As leaders, getting the buy-in from the actual team members who will execute the plan is very beneficial. Value their input and where possible, incorporate some of their ideas into the plan. This will motivate the team significantly and ensure their commitment to drive results.
The most effective and ultimately successful plans strike a balance by combining a top-down strategy with a bottom-up approach.
For instance, your Executive Leadership Team (ELT) may craft a high-level plan for 30% growth in the pipeline, while the team may devise a more feasible approach targeting a 20% growth rate. Collaboratively, you can create a plan that incorporates an element of stretch while maintaining a solid execution strategy.
Although this approach requires greater effort in the beginning, the outcome—an inclusive plan that considers the various perspectives is going to be extremely worthwhile.
4. Don’t just focus on numbers.
Numbers are of course the cornerstone of a solid plan. (More on that in the next point!)
Having said that, it will serve you to balance numbers with the right values and policies – the overall well-being of your team and business.
This is an opportunity to engage in thoughtful reflection, evaluating the successes and shortcomings of the past year and understanding the underlying reasons. It’s also a chance to consider the adjustments you’ll implement in the coming year, covering the various areas of the business with a comprehensive view, considering your workforce, culture, lessons learned, potential opportunities, ongoing projects, and innovations.
5. Be Outcome-Focused.
A strong B2B marketing plan clearly defines your objectives and desired outcomes. Your business goals should align seamlessly with your investments, ensuring a harmonious connection between your strategy and results. Objectives can include boosting brand awareness and generating leads to nurturing prospects, closing deals, retaining customers, and driving revenue growth.
An important part of this process involves segmentation—identifying where your financial resources are best invested and recognizing the areas of greatest future potential.
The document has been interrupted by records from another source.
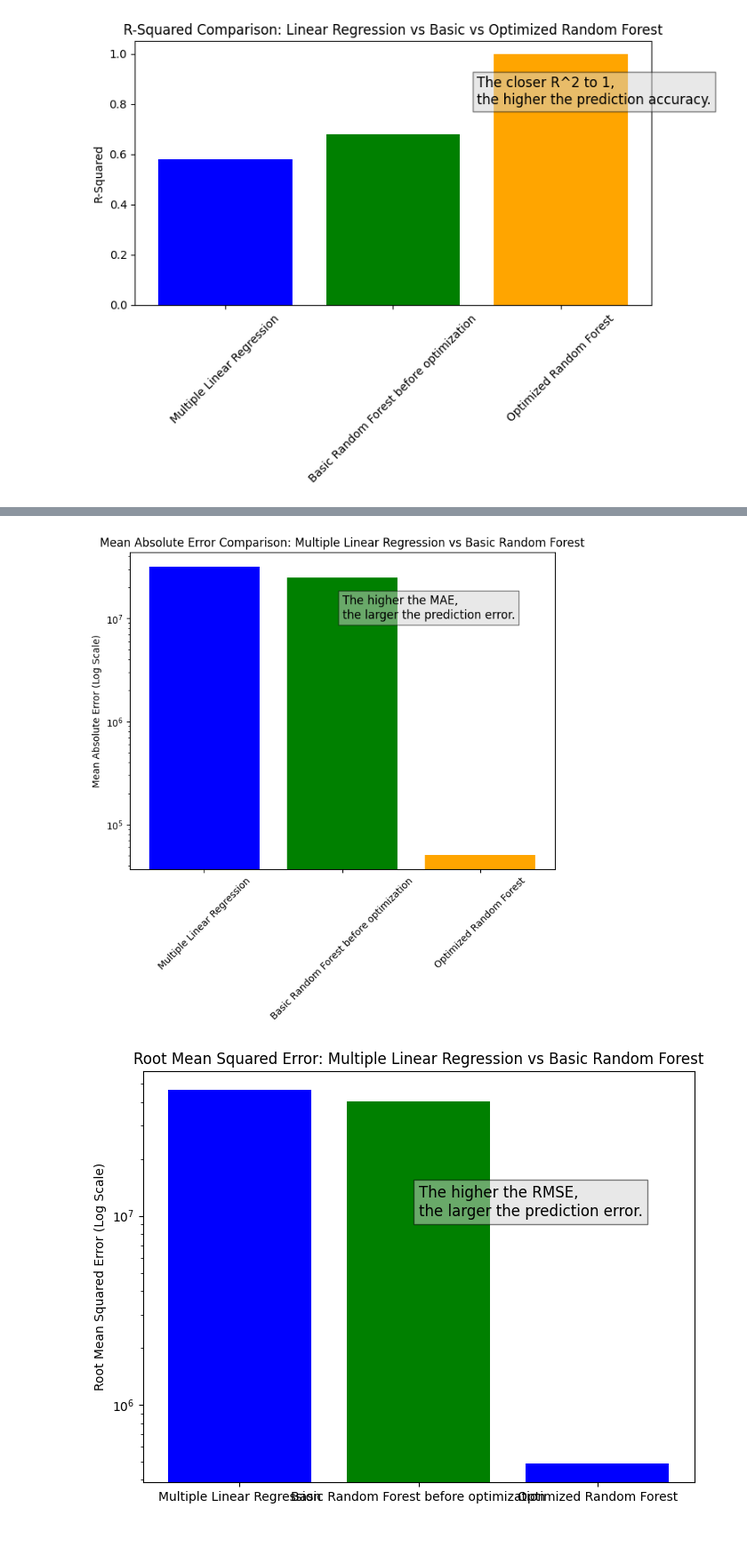
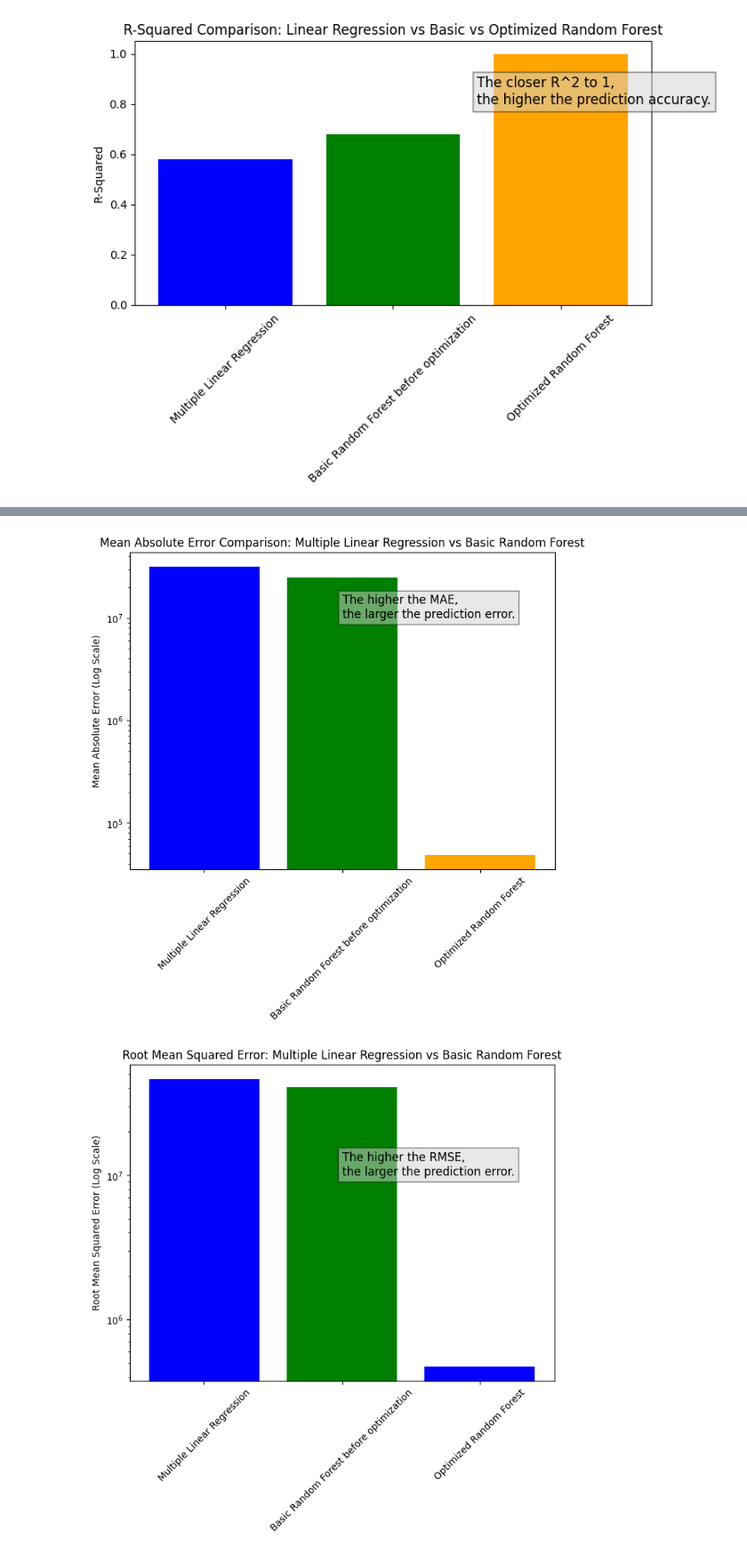
Before and after one commit to LegallyNotBlonde/Movie_Analysis, a Jupyter notebook: Main_Code_Colab.ipynb, the cells around one changed output, grey strips where cells are left out. Shown at 89% size. Cells and saved outputs as stored; diff of their text form; code cells hidden in the pictures.

```diff
--- a/Main_Code_Colab.ipynb
+++ b/Main_Code_Colab.ipynb
@@ -1039,34 +1049,37 @@ plt.yscale('log')  # Apply logarithmic scale to y-axis
 plt.title('Mean Absolute Error Comparison: Multiple Linear Regression vs Basic Random Forest')
 plt.ylabel('Mean Absolute Error (Log Scale)')
 
 # Rotate x-axis labels by 45 degrees
 plt.xticks(rotation=45)
 
 # Adding text box with adjusted placement for log scale
 plt.text(1, 1e7,  # Adjusted y-value for better placement
          'The higher the MAE,\nthe larger the prediction error.',
          fontsize=12, bbox=dict(facecolor='lightgray', alpha=0.5))
 
 # Plotting Root Mean Squared Error comparison with a logarithmic scale
 plt.figure(figsize=(8, 6))
 plt.bar(model_comparison['Model'], model_comparison['Root Mean Squared Error'], color=['blue', 'green'])
 plt.yscale('log')  # Apply logarithmic scale to y-axis
 plt.title('Root Mean Squared Error: Multiple Linear Regression vs Basic Random Forest')
 plt.ylabel('Root Mean Squared Error (Log Scale)')
 
+# Rotate x-axis labels by 45 degrees
+plt.xticks(rotation=45)
+
 # Adding text box with adjusted placement for log scale
 plt.text(1, 1e7,  # Adjusted y-value for better placement
          'The higher the RMSE,\nthe larger the prediction error.',
          fontsize=12, bbox=dict(facecolor='lightgray', alpha=0.5))
 
 # Save the figure as a PNG file
 plt.savefig('MAE and RMSE all model comparison.png', format='png')
 
 # Display both plots
 plt.show()
 # %% [output]
 [figure]
-[figure, old version]
+[figure, new version]
 # %% [markdown]
 ## Conclusion
 **The Optimized Random Forest model outperforms both the Multiple Linear Regression and Basic Random Forest models**. With an R-Squared of 0.999952, it explains nearly all the variance, while the other models show lower values (0.679788 and 0.581184). The optimized model also has much lower MSE, MAE, and RMSE, indicating far more accurate predictions. This demonstrates that optimization significantly improves the model's performance.
```
Also changed, not shown: parts of 20 cells of this notebook, 1 other file.
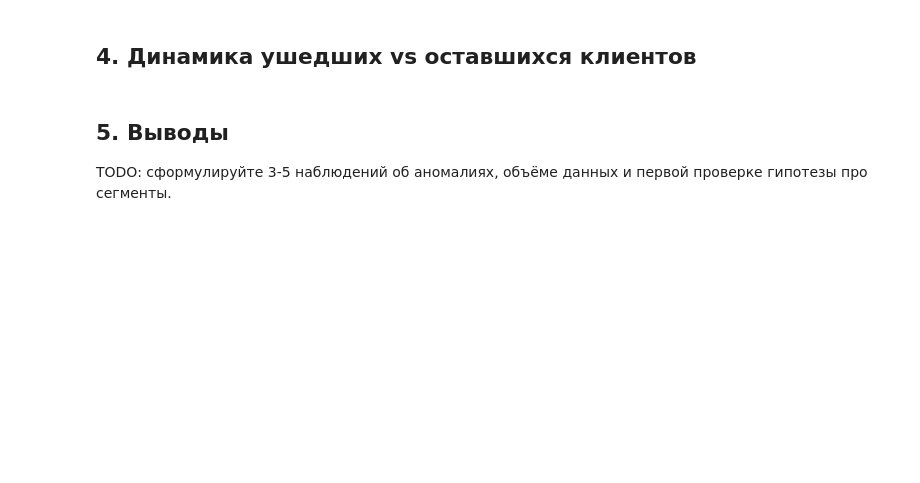
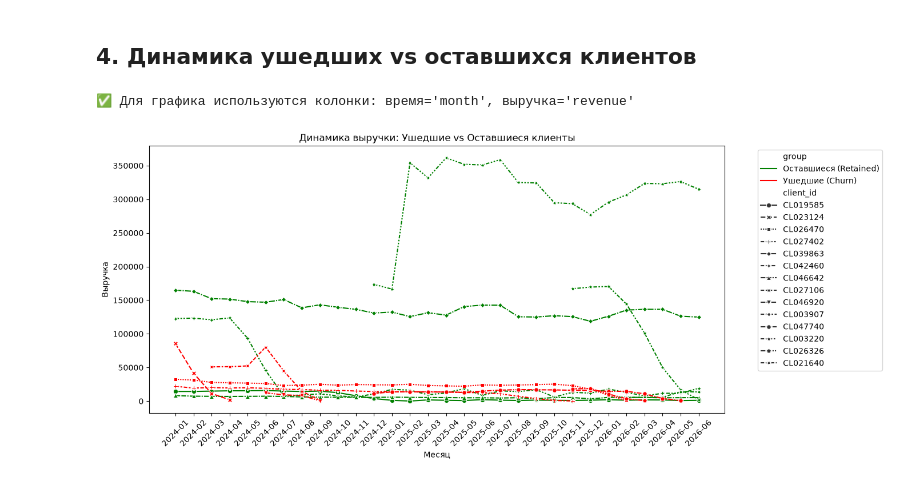
Before and after one commit to k1sur1n/b2b-churn-internship, a Jupyter notebook: notebooks/01_eda.ipynb, the cells around one changed output. Drawn from its saved outputs; the diff is of its cells as text; code cells hidden in the pictures; blank space fills up the shorter version.

Commit message:
feat: complete week 1 EDA - data profiling, churn analysis, revenue dynamics and journal

```diff
--- a/notebooks/01_eda.ipynb
+++ b/notebooks/01_eda.ipynb
@@ -36,0 +64,18 @@ print(clients.shape, usage.shape)
+# %%
+# 1. Сначала создаем флаг оттока (если он еще не создан в предыдущих ячейках)
+# Логика: если дата расторжения НЕ пустая, значит клиент ушел (1), иначе (0)
+if 'is_churned' not in clients.columns:
+    clients['is_churned'] = clients['termination_date'].notna().astype(int)
+
+# 2. Смотрим общую долю оттока
+print(f"📈 Общая доля оттока: {clients['is_churned'].mean():.2%}\n")
+
+# 3. Анализируем отток по ключевым группам (как требует ТЗ)
+print("📊 Доля оттока по сегментам:")
+display(churn_rate_by(clients, target_col='is_churned', group_col='segment'))
+
+print("\n📊 Доля оттока по продуктам:")
+display(churn_rate_by(clients, target_col='is_churned', group_col='product'))
+
+print("\n📊 Доля оттока по регионам:")
+display(churn_rate_by(clients, target_col='is_churned', group_col='region'))
@@ -41,4 +108,46 @@ print(clients.shape, usage.shape)
-# %% [markdown]
-## 5. Выводы
-
-TODO: сформулируйте 3-5 наблюдений об аномалиях, объёме данных и первой проверке гипотезы про сегменты.
+# %%
+import seaborn as sns
+
+# 1. Автоматически ищем названия колонок (если не найдутся, поправь вручную на свои)
+month_col = next((c for c in ['month', 'period', 'date', 'year_month'] if c in usage.columns), 'month')
+revenue_col = next((c for c in ['revenue', 'amount', 'charge', 'total_revenue'] if c in usage.columns), 'revenue')
+
+print(f"✅ Для графика используются колонки: время='{month_col}', выручка='{revenue_col}'")
+
+# 2. Берем по 7 случайных ушедших и 7 оставшихся клиентов
+# (используем min(), чтобы не упасть, если ушедших меньше 7)
+n_samples = 7
+churned_ids = clients[clients['is_churned'] == 1]['client_id'].sample(min(n_samples, len(clients[clients['is_churned'] == 1])), random_state=42).tolist()
+retained_ids = clients[clients['is_churned'] == 0]['client_id'].sample(min(n_samples, len(clients[clients['is_churned'] == 0])), random_state=42).tolist()
+sample_ids = churned_ids + retained_ids
+
+# 3. Фильтруем таблицу потребления только для этих клиентов
+sample_usage = usage[usage['client_id'].isin(sample_ids)].copy()
+
+# 4. Добавляем метку группы для цвета линий
+sample_usage['group'] = sample_usage['client_id'].apply(
+    lambda x: 'Ушедшие (Churn)' if x in churned_ids else 'Оставшиеся (Retained)'
+)
+
+# 5. Строим график
+plt.figure(figsize=(14, 6))
+sns.lineplot(
+    data=sample_usage,
+    x=month_col,
+    y=revenue_col,
+    hue='group',
+    style='client_id',
+    markers=True,
+    palette={'Ушедшие (Churn)': 'red', 'Оставшиеся (Retained)': 'green'}
+)
+
+plt.title('Динамика выручки: Ушедшие vs Оставшиеся клиенты')
+plt.xlabel('Месяц')
+plt.ylabel('Выручка')
+plt.legend(bbox_to_anchor=(1.05, 1), loc='upper left')
+plt.xticks(rotation=45)
+plt.tight_layout()
+plt.show()
+# %% [output]
+✅ Для графика используются колонки: время='month', выручка='revenue'
+[figure, added]
```
Also changed, not shown: parts of 7 cells of this notebook, 1 other file.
Integrate these insights into your plan.
To make your goals tangible and attainable, employ the SMART criteria—ensuring your goals are Specific, Measurable, Achievable, Relevant, and Time-bound—to facilitate effective tracking.
Additionally, always add clear timelines to the forecasted outcomes for each marketing investment. For new initiatives where you cannot rely on past data, provide your best-informed guesses.
The projected outcomes can manifest as various metrics, including responses, engagement, leads, pipeline progression linked to opportunities, and ultimately, successful closed/ won deals.